UKRAINIAN PRESIDENT PROMISES TO 'RENEW' SECRETARIAT, SECURITY, AND DEFENSE COUNCIL... Addressing the Verkhovna Rada session on 22 September, President Yushchenko announced that he has signed several decrees in line with agreements reached at his meeting with the heads of parliamentary groups the previous day, Channel 5 reported. In particular, Yushchenko reduced the staff of the presidential secretariat by abolishing the posts of state secretary, deputy state secretaries, and first presidential aide. Yushchenko also curtailed some powers of the head of the National Security and Defense Council, shifting them to the presidential secretariat. Yushchenko pledged that the staffs of the presidential secretariat and the National Security and Defense Council will be "renewed." The current political crisis in Ukraine was caused, among other reasons, by corruption allegations against former National Security and Defense Council head Petro Poroshenko and suspended first presidential aide Oleksandr Tretyakov. JM
...AND TO HOLD FAIR PARLIAMENTARY ELECTIONS IN 2006. President Yushchenko also told the Verkhovna Rada on 22 September that he will be personally responsible for holding democratic and honest parliamentary elections in 2006, Ukrainian media reported. Yushchenko pledged that the authorities will not use the "administrative resource" or state funds in the election campaign. JM
EU TO MONITOR MOLDOVAN-UKRAINIAN BORDER AS OF DECEMBER. The European Union has agreed to send monitors as of December to help secure the Moldovan-Ukrainian border along its 400-kilometer Transdniestrian stretch, thus responding to a request voiced by Chisinau and Kyiv in June (see "RFE/RL Newsline," 3 June and 20 July 2005), Infotag and BASA reported on 21 September. The cost of the operation is reportedly estimated at $3 million euros ($3.7 million) for the first six months. The mission may be extended by another year. The Moscow-backed Transdniester region is widely seen as a haven for smugglers and arms dealers. JM

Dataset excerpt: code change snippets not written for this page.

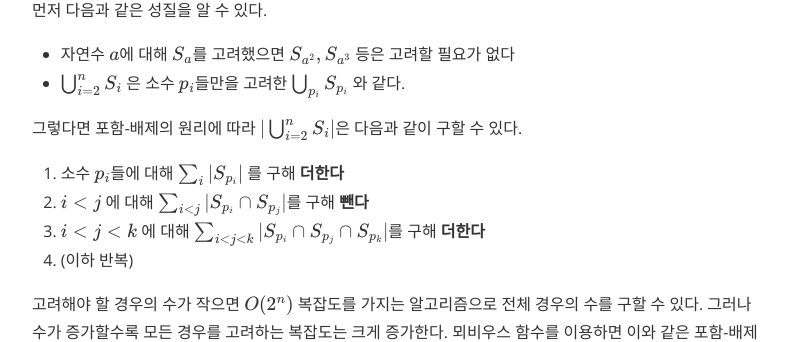
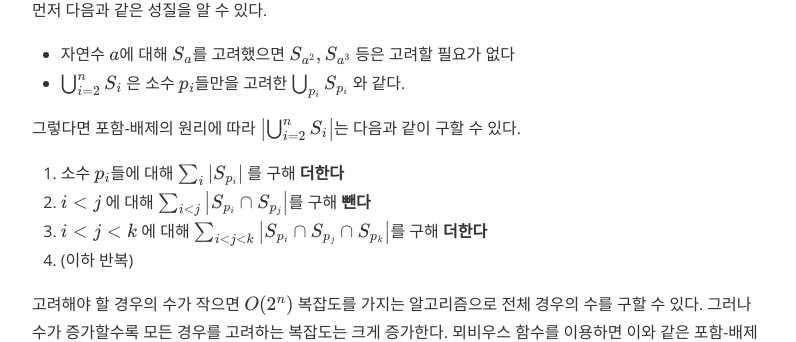
Before and after one commit to nyan101/nyan101.github.io, a Jekyll site: the page built from _posts/2019-03-26-Mobius함수.md, in a window 1280 px wide and 1400 px high, scrolled down 1583 px. Shown: the part 147-489 px from the top of the window, without its empty margins (240-1036 px from the left). Built offline with Jekyll 4.4.1, drawn with Linux system fonts in a browser that asks for light colours; nearby versions of some CDN libraries; formulas are drawn with MathJax 3; comment, search, counter and statistics services are not loaded; a style sheet for code colours, icons or effects is not loaded; some of the changed text lies outside the part shown.

Commit message:
fix typo

```diff
--- a/_posts/2019-03-26-Mobius함수.md
+++ b/_posts/2019-03-26-Mobius함수.md
@@ -62,10 +62,10 @@ $$
 * 자연수 \\(a\\)에 대해 \\(S\_a\\)를 고려했으면 \\(S\_{a^2}, S\_{a^3}\\) 등은 고려할 필요가 없다
 * \\(\\bigcup \_{i=2}^{n}S\_{i}\\) 은 소수 \\(p\_i\\)들만을 고려한 \\(\\bigcup \_{p\_i} S\_{p\_i}\\) 와 같다.
 
-그렇다면 포함-배제의 원리에 따라  \\(\|\\bigcup \_{i=2}^{n}S\_{i}\|\\)은 다음과 같이 구할 수 있다.
-1. 소수 \\(p\_i\\)들에 대해 \\(\\sum\_i  \| S\_{p\_i} \| \\) 를 구해 **더한다**
-2. \\(i < j\\) 에 대해 \\(\\sum\_{i<j} \| S\_{p\_i} \cap S\_{p\_j} \|\\)를 구해 **뺀다**
-3. \\(i < j < k\\) 에 대해 \\(\\sum\_{i<j<k} \| S\_{p\_i} \cap S\_{p\_j} \cap S\_{p\_k}\|\\)를 구해 **더한다**
+그렇다면 포함-배제의 원리에 따라  \\(\\left\|\\bigcup \_{i=2}^{n}S\_{i}\\right\|\\)는 다음과 같이 구할 수 있다.
+1. 소수 \\(p\_i\\)들에 대해 \\(\\sum\_i  \\left\| S\_{p\_i} \\right\| \\) 를 구해 **더한다**
+2. \\(i < j\\) 에 대해 \\(\\sum\_{i<j} \\left\| S\_{p\_i} \cap S\_{p\_j} \\right\|\\)를 구해 **뺀다**
+3. \\(i < j < k\\) 에 대해 \\(\\sum\_{i<j<k} \\left\| S\_{p\_i} \cap S\_{p\_j} \cap S\_{p\_k}\\right\|\\)를 구해 **더한다**
 4. (이하 반복)
 
 고려해야 할 경우의 수가 작으면 \\(O(2^n)\\) 복잡도를 가지는 알고리즘으로 전체 경우의 수를 구할 수 있다. 그러나 수가 증가할수록 모든 경우를 고려하는 복잡도는 크게 증가한다. 뫼비우스 함수를 이용하면 이와 같은 포함-배제를 비교적 간단히 처리할 수 있다.
@@ -117,6 +117,6 @@ for(int i=2;i<=n;i++)
 * [[BOJ 1557번] 제곱 ㄴㄴ](https://www.acmicpc.net/problem/1557)
    : 본문에서 예시로 든 상황과 정확히 같다. "K 이하의 제곱 ㄴㄴ수"가 아닌 "K번째 제곱 ㄴㄴ수"임에 유의하자.
 * [[Codeforces] D. Steps to One (Round #548, Div.2)](<http://codeforces.com/contest/1139/problem/D>)
-  : 포함배제를 O(2^n)에 진행할 수도 있지만 뫼비우스 함수와 Linearity of Expectation을 이용해 해결하는 풀이가 존재한다. **"마지막 (1이 아닌) gcd가 k의 배수였을 때 길이의 기대값"**을 생각해보고 k=6인 상황은 k=2인 경우와 k=3인 경우 양쪽으로 해당될 수 있다는 점을 염두에 두면서 풀어보자.
+  : 포함배제를 O(2^n)에 진행할 수도 있지만 뫼비우스 함수와 Linearity of Expectation을 이용해 해결하는 풀이가 존재한다. **"마지막 (1이 아닌) gcd가 k의 배수였을 때, 길이의 기대값"**을 생각해보고 k=6인 상황은 k=2인 경우와 k=3인 경우 양쪽으로 해당될 수 있다는 점을 염두에 두면서 풀어보자.
 
 ---
```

UKRAINE, MOLDOVA WANT INTERNATIONAL BODY TO ORGANIZE ELECTIONS IN TRANSDNIESTER. Ukrainian President Yushchenko met with his Moldovan counterpart, Vladimir Voronin, in Kyiv on 21 September, Interfax-Ukraine reported. "We have signed a letter to the Organization of Security and Cooperation in Europe (OSCE) asking [it] to create an international commission to organize elections in Transdniester," Voronin said at a news conference after the meeting. Voronin added that the date of the elections should be set by the OSCE after the organization attests that "the Transdniester region is ready for the elections." Yushchenko said representatives of Moldova, Transdniester, Russia, Ukraine, and the OSCE are to meet in Odesa on 26 September to discuss the Transdniester conflict settlement. "One of the goals of this [meeting] is to expand the format [of negotiations] and include the EU and the U.S. in the dialogue," Yushchenko noted. Meanwhile, the Transdniester authorities are preparing legislative elections in the breakaway region for 11 December. JM